Start of Task material
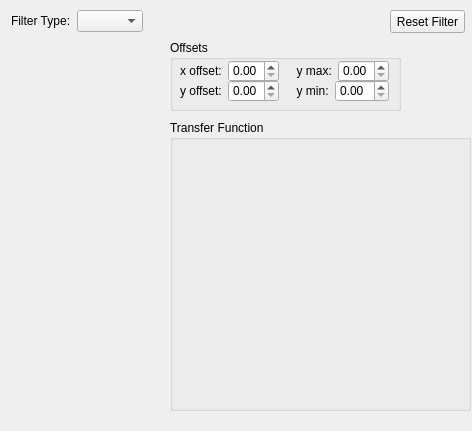
Above: l674_lock_ui/widgets/iir.ui from OxfordIonTrapGroup/stabilizer-ui before the change. Below: the same form after it.
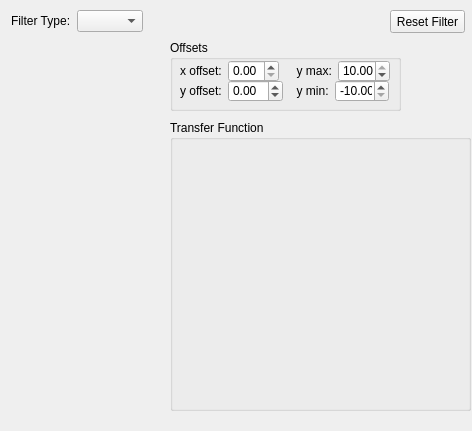
That is the form after the change.

Diff of the .ui file:
```diff
--- a/l674_lock_ui/widgets/iir.ui
+++ b/l674_lock_ui/widgets/iir.ui
@@ -91,7 +91,7 @@
      <rect>
       <x>120</x>
       <y>20</y>
-      <width>99</width>
+      <width>100</width>
       <height>22</height>
      </rect>
     </property>
@@ -104,7 +104,17 @@
       </widget>
      </item>
      <item row="0" column="1">
-      <widget class="QDoubleSpinBox" name="doubleSpinBox_6"/>
+      <widget class="QDoubleSpinBox" name="y_maxBox">
+       <property name="minimum">
+        <double>-10.000000000000000</double>
+       </property>
+       <property name="maximum">
+        <double>10.000000000000000</double>
+       </property>
+       <property name="value">
+        <double>10.000000000000000</double>
+       </property>
+      </widget>
      </item>
     </layout>
    </widget>
@@ -126,7 +136,11 @@
       </widget>
      </item>
      <item row="0" column="1">
-      <widget class="QDoubleSpinBox" name="doubleSpinBox_4"/>
+      <widget class="QDoubleSpinBox" name="x_offsetBox">
+       <property name="maximum">
+        <double>10.000000000000000</double>
+       </property>
+      </widget>
      </item>
     </layout>
    </widget>
@@ -135,7 +149,7 @@
      <rect>
       <x>10</x>
       <y>40</y>
-      <width>99</width>
+      <width>103</width>
       <height>22</height>
      </rect>
     </property>
@@ -148,7 +162,14 @@
       </widget>
      </item>
      <item row="0" column="1">
-      <widget class="QDoubleSpinBox" name="doubleSpinBox_5"/>
+      <widget class="QDoubleSpinBox" name="y_offsetBox">
+       <property name="minimum">
+        <double>-10.000000000000000</double>
+       </property>
+       <property name="maximum">
+        <double>10.000000000000000</double>
+       </property>
+      </widget>
      </item>
     </layout>
    </widget>
@@ -170,7 +191,17 @@
       </widget>
      </item>
      <item row="0" column="1">
-      <widget class="QDoubleSpinBox" name="doubleSpinBox_7"/>
+      <widget class="QDoubleSpinBox" name="y_minBox">
+       <property name="minimum">
+        <double>-10.000000000000000</double>
+       </property>
+       <property name="maximum">
+        <double>10.000000000000000</double>
+       </property>
+       <property name="value">
+        <double>-10.000000000000000</double>
+       </property>
+      </widget>
      </item>
     </layout>
    </widget>
```
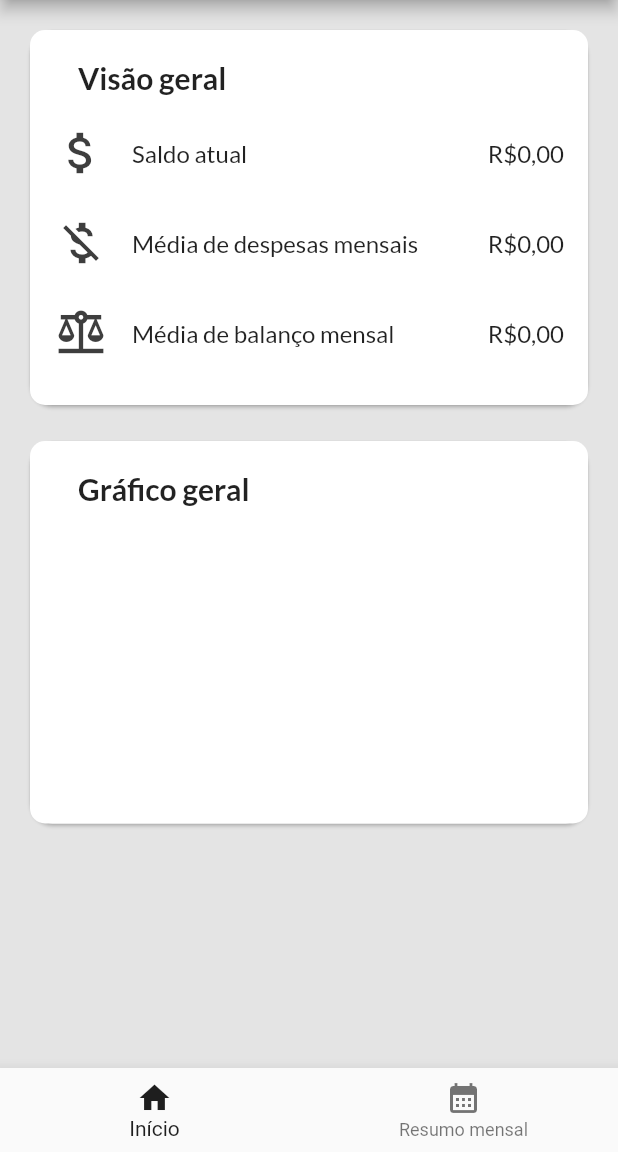
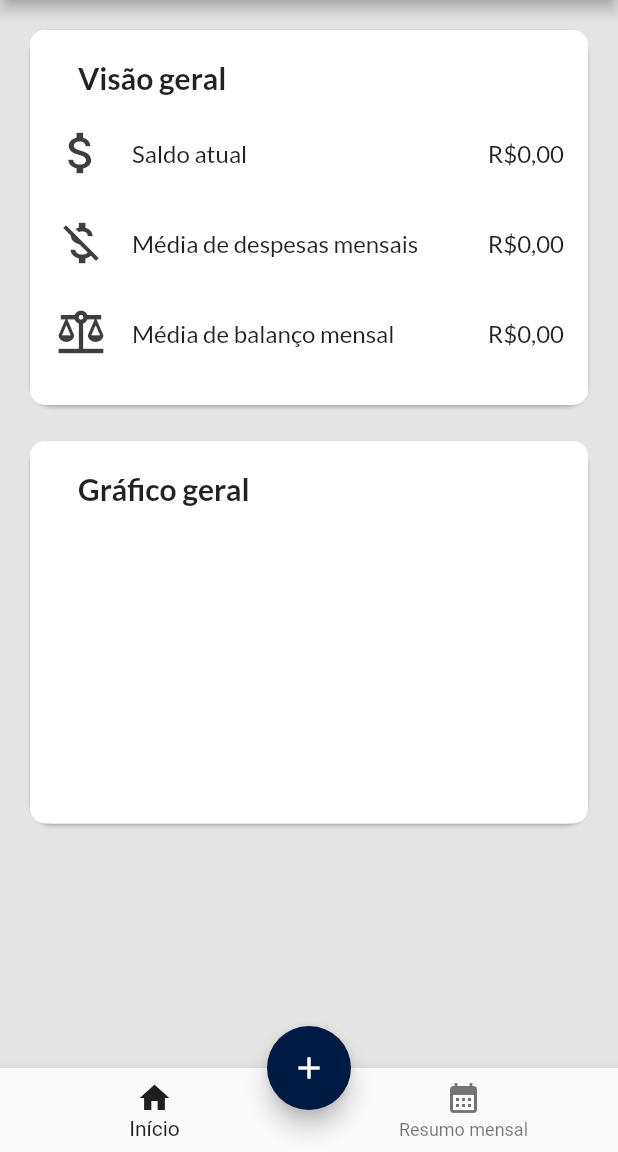
Before and after one commit to RodrigoVieira06/projeto-controle-financeiro, a Flutter app: the screen it shows once a user with an empty profile is signed in, on a phone screen of 412 x 824 dp, the part 84-1236 px from its top. Run offline on Flutter 3.47's test engine with Material 2 defaults, Android fonts, the phone set to English and light mode, and no system bars; our stand-ins replace firebase_auth, firebase_core, flutter_modular; accounts and stored records are empty.

Commit message:
038 - Adicionado o botão de adicionar despesas ou faturamentos na tela inicial

```diff
--- /dev/null
+++ b/lib/components/components.dart
@@ -0,0 +1,2 @@
+export 'package:projeto_controle_financeiro/components/drawer_widget.dart';
+export 'package:projeto_controle_financeiro/components/loading_widget.dart';
--- a/lib/screens/home/pages/home_page.dart
+++ b/lib/screens/home/pages/home_page.dart
@@ -44,14 +44,22 @@ class _HomePageState extends State<HomePage> {
         ),
       ),
       body: _widgetOptions.elementAt(_selectedIndex),
+      floatingActionButton: FloatingActionButton(
+        backgroundColor: const Color.fromARGB(255, 0, 27, 67),
+        child: const Icon(Icons.add),
+        onPressed: () => {},
+      ),
+      floatingActionButtonLocation: FloatingActionButtonLocation.centerDocked,
       bottomNavigationBar: BottomNavigationBar(
         items: const <BottomNavigationBarItem>[
           BottomNavigationBarItem(
             icon: Icon(Icons.home),
+            backgroundColor: Color.fromARGB(255, 0, 27, 67),
             label: 'Início',
           ),
           BottomNavigationBarItem(
             icon: Icon(Icons.calendar_month),
+            backgroundColor: Color.fromARGB(255, 0, 27, 67),
             label: 'Resumo mensal',
           ),
         ],
--- a/lib/utils/theme.dart
+++ b/lib/utils/theme.dart
@@ -8,6 +8,6 @@ final projectTheme = ThemeData(
     size: 36,
   ),
   buttonTheme: const ButtonThemeData(
-    buttonColor: Color.fromARGB(255, 30, 30, 30),
+    buttonColor: Color.fromARGB(255, 21, 18, 154),
   ),
 );
--- /dev/null
+++ b/lib/utils/utils.dart
@@ -0,0 +1 @@
+export 'package:projeto_controle_financeiro/utils/theme.dart';
```
Also changed, not shown: lib/screens/home/components/body/inicio_widget.dart (+4 -6 lines), lib/screens/home/components/navbar/nav_bar_widget.dart (deleted, +0 -42 lines).
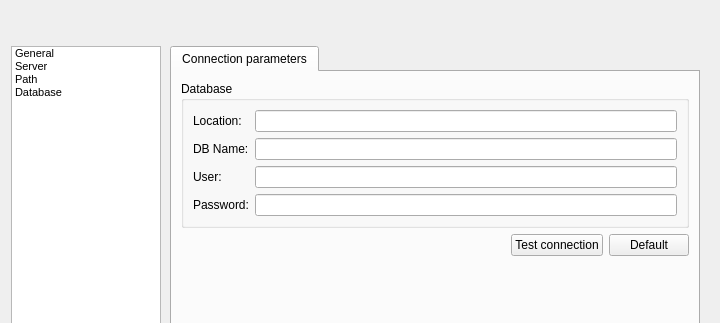
First picture: the form in Server-Win64/settingswidget.ui, repository aldonin/SIEM, before the edit; both pictures show x 0 to 720 and y 0 to 323 of the 720 by 480 pixel window.
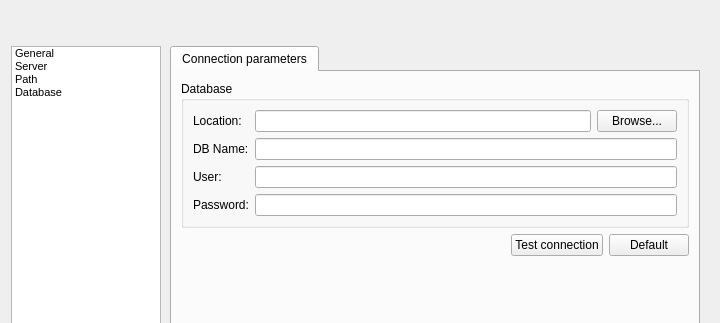
Second picture: the form after the edit. The open tabs and pages were chosen to show the change. Icons and pictures are not drawn.

```diff
--- a/Server-Win64/settingswidget.ui
+++ b/Server-Win64/settingswidget.ui
@@ -490,14 +490,12 @@
             <attribute name="title">
              <string>Connection parameters</string>
             </attribute>
-            <layout class="QVBoxLayout" name="verticalLayout_8">
-             <item>
-              <widget class="QGroupBox" name="groupBox_4">
-               <property name="title">
-                <string>Database</string>
-               </property>
                <layout class="QVBoxLayout" name="verticalLayout_7">
                 <item>
+              <widget class="QGroupBox" name="groupBox_4">
+               <property name="title">
+                <string>Database</string>
+               </property>
                  <layout class="QFormLayout" name="formLayout">
                   <item row="0" column="0">
                    <widget class="QLabel" name="label">
@@ -507,8 +505,19 @@
                    </widget>
                   </item>
                   <item row="0" column="1">
+                 <layout class="QHBoxLayout" name="horizontalLayout_10">
+                  <item>
                    <widget class="QLineEdit" name="dbLocation"/>
                   </item>
+                  <item>
+                   <widget class="QPushButton" name="dbLocationBtn">
+                    <property name="text">
+                     <string>Browse...</string>
+                    </property>
+                   </widget>
+                  </item>
+                 </layout>
+                </item>
                   <item row="1" column="0">
                    <widget class="QLabel" name="label_2">
                     <property name="text">
@@ -542,8 +551,6 @@
                      <enum>QLineEdit::Password</enum>
                     </property>
                    </widget>
-                  </item>
-                 </layout>
                 </item>
                </layout>
               </widget>
```
Left out of the diff: 6 changed lines with no effect on the pictures. Lines whose indentation alone changed are shown as unchanged.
End of Task material
About this task: Although the records above include pictures, the copy must contain only their exact text.

Response:
Above: l674_lock_ui/widgets/iir.ui from OxfordIonTrapGroup/stabilizer-ui before the change. Below: the same form after it.
That is the form after the change.

Diff of the .ui file:
```diff
--- a/l674_lock_ui/widgets/iir.ui
+++ b/l674_lock_ui/widgets/iir.ui
@@ -91,7 +91,7 @@
      <rect>
       <x>120</x>
       <y>20</y>
-      <width>99</width>
+      <width>100</width>
       <height>22</height>
      </rect>
     </property>
@@ -104,7 +104,17 @@
       </widget>
      </item>
      <item row="0" column="1">
-      <widget class="QDoubleSpinBox" name="doubleSpinBox_6"/>
+      <widget class="QDoubleSpinBox" name="y_maxBox">
+       <property name="minimum">
+        <double>-10.000000000000000</double>
+       </property>
+       <property name="maximum">
+        <double>10.000000000000000</double>
+       </property>
+       <property name="value">
+        <double>10.000000000000000</double>
+       </property>
+      </widget>
      </item>
     </layout>
    </widget>
@@ -126,7 +136,11 @@
       </widget>
      </item>
      <item row="0" column="1">
-      <widget class="QDoubleSpinBox" name="doubleSpinBox_4"/>
+      <widget class="QDoubleSpinBox" name="x_offsetBox">
+       <property name="maximum">
+        <double>10.000000000000000</double>
+       </property>
+      </widget>
      </item>
     </layout>
    </widget>
@@ -135,7 +149,7 @@
      <rect>
       <x>10</x>
       <y>40</y>
-      <width>99</width>
+      <width>103</width>
       <height>22</height>
      </rect>
     </property>
@@ -148,7 +162,14 @@
       </widget>
      </item>
      <item row="0" column="1">
-      <widget class="QDoubleSpinBox" name="doubleSpinBox_5"/>
+      <widget class="QDoubleSpinBox" name="y_offsetBox">
+       <property name="minimum">
+        <double>-10.000000000000000</double>
+       </property>
+       <property name="maximum">
+        <double>10.000000000000000</double>
+       </property>
+      </widget>
      </item>
     </layout>
    </widget>
@@ -170,7 +191,17 @@
       </widget>
      </item>
      <item row="0" column="1">
-      <widget class="QDoubleSpinBox" name="doubleSpinBox_7"/>
+      <widget class="QDoubleSpinBox" name="y_minBox">
+       <property name="minimum">
+        <double>-10.000000000000000</double>
+       </property>
+       <property name="maximum">
+        <double>10.000000000000000</double>
+       </property>
+       <property name="value">
+        <double>-10.000000000000000</double>
+       </property>
+      </widget>
      </item>
     </layout>
    </widget>
```
Before and after one commit to RodrigoVieira06/projeto-controle-financeiro, a Flutter app: the screen it shows once a user with an empty profile is signed in, on a phone screen of 412 x 824 dp, the part 84-1236 px from its top. Run offline on Flutter 3.47's test engine with Material 2 defaults, Android fonts, the phone set to English and light mode, and no system bars; our stand-ins replace firebase_auth, firebase_core, flutter_modular; accounts and stored records are empty.

Commit message:
038 - Adicionado o botão de adicionar despesas ou faturamentos na tela inicial

```diff
--- /dev/null
+++ b/lib/components/components.dart
@@ -0,0 +1,2 @@
+export 'package:projeto_controle_financeiro/components/drawer_widget.dart';
+export 'package:projeto_controle_financeiro/components/loading_widget.dart';
--- a/lib/screens/home/pages/home_page.dart
+++ b/lib/screens/home/pages/home_page.dart
@@ -44,14 +44,22 @@ class _HomePageState extends State<HomePage> {
         ),
       ),
       body: _widgetOptions.elementAt(_selectedIndex),
+      floatingActionButton: FloatingActionButton(
+        backgroundColor: const Color.fromARGB(255, 0, 27, 67),
+        child: const Icon(Icons.add),
+        onPressed: () => {},
+      ),
+      floatingActionButtonLocation: FloatingActionButtonLocation.centerDocked,
       bottomNavigationBar: BottomNavigationBar(
         items: const <BottomNavigationBarItem>[
           BottomNavigationBarItem(
             icon: Icon(Icons.home),
+            backgroundColor: Color.fromARGB(255, 0, 27, 67),
             label: 'Início',
           ),
           BottomNavigationBarItem(
             icon: Icon(Icons.calendar_month),
+            backgroundColor: Color.fromARGB(255, 0, 27, 67),
             label: 'Resumo mensal',
           ),
         ],
--- a/lib/utils/theme.dart
+++ b/lib/utils/theme.dart
@@ -8,6 +8,6 @@ final projectTheme = ThemeData(
     size: 36,
   ),
   buttonTheme: const ButtonThemeData(
-    buttonColor: Color.fromARGB(255, 30, 30, 30),
+    buttonColor: Color.fromARGB(255, 21, 18, 154),
   ),
 );
--- /dev/null
+++ b/lib/utils/utils.dart
@@ -0,0 +1 @@
+export 'package:projeto_controle_financeiro/utils/theme.dart';
```
Also changed, not shown: lib/screens/home/components/body/inicio_widget.dart (+4 -6 lines), lib/screens/home/components/navbar/nav_bar_widget.dart (deleted, +0 -42 lines).
First picture: the form in Server-Win64/settingswidget.ui, repository aldonin/SIEM, before the edit; both pictures show x 0 to 720 and y 0 to 323 of the 720 by 480 pixel window.
Second picture: the form after the edit. The open tabs and pages were chosen to show the change. Icons and pictures are not drawn.

```diff
--- a/Server-Win64/settingswidget.ui
+++ b/Server-Win64/settingswidget.ui
@@ -490,14 +490,12 @@
             <attribute name="title">
              <string>Connection parameters</string>
             </attribute>
-            <layout class="QVBoxLayout" name="verticalLayout_8">
-             <item>
-              <widget class="QGroupBox" name="groupBox_4">
-               <property name="title">
-                <string>Database</string>
-               </property>
                <layout class="QVBoxLayout" name="verticalLayout_7">
                 <item>
+              <widget class="QGroupBox" name="groupBox_4">
+               <property name="title">
+                <string>Database</string>
+               </property>
                  <layout class="QFormLayout" name="formLayout">
                   <item row="0" column="0">
                    <widget class="QLabel" name="label">
@@ -507,8 +505,19 @@
                    </widget>
                   </item>
                   <item row="0" column="1">
+                 <layout class="QHBoxLayout" name="horizontalLayout_10">
+                  <item>
                    <widget class="QLineEdit" name="dbLocation"/>
                   </item>
+                  <item>
+                   <widget class="QPushButton" name="dbLocationBtn">
+                    <property name="text">
+                     <string>Browse...</string>
+                    </property>
+                   </widget>
+                  </item>
+                 </layout>
+                </item>
                   <item row="1" column="0">
                    <widget class="QLabel" name="label_2">
                     <property name="text">
@@ -542,8 +551,6 @@
                      <enum>QLineEdit::Password</enum>
                     </property>
                    </widget>
-                  </item>
-                 </layout>
                 </item>
                </layout>
               </widget>
```
Left out of the diff: 6 changed lines with no effect on the pictures. Lines whose indentation alone changed are shown as unchanged.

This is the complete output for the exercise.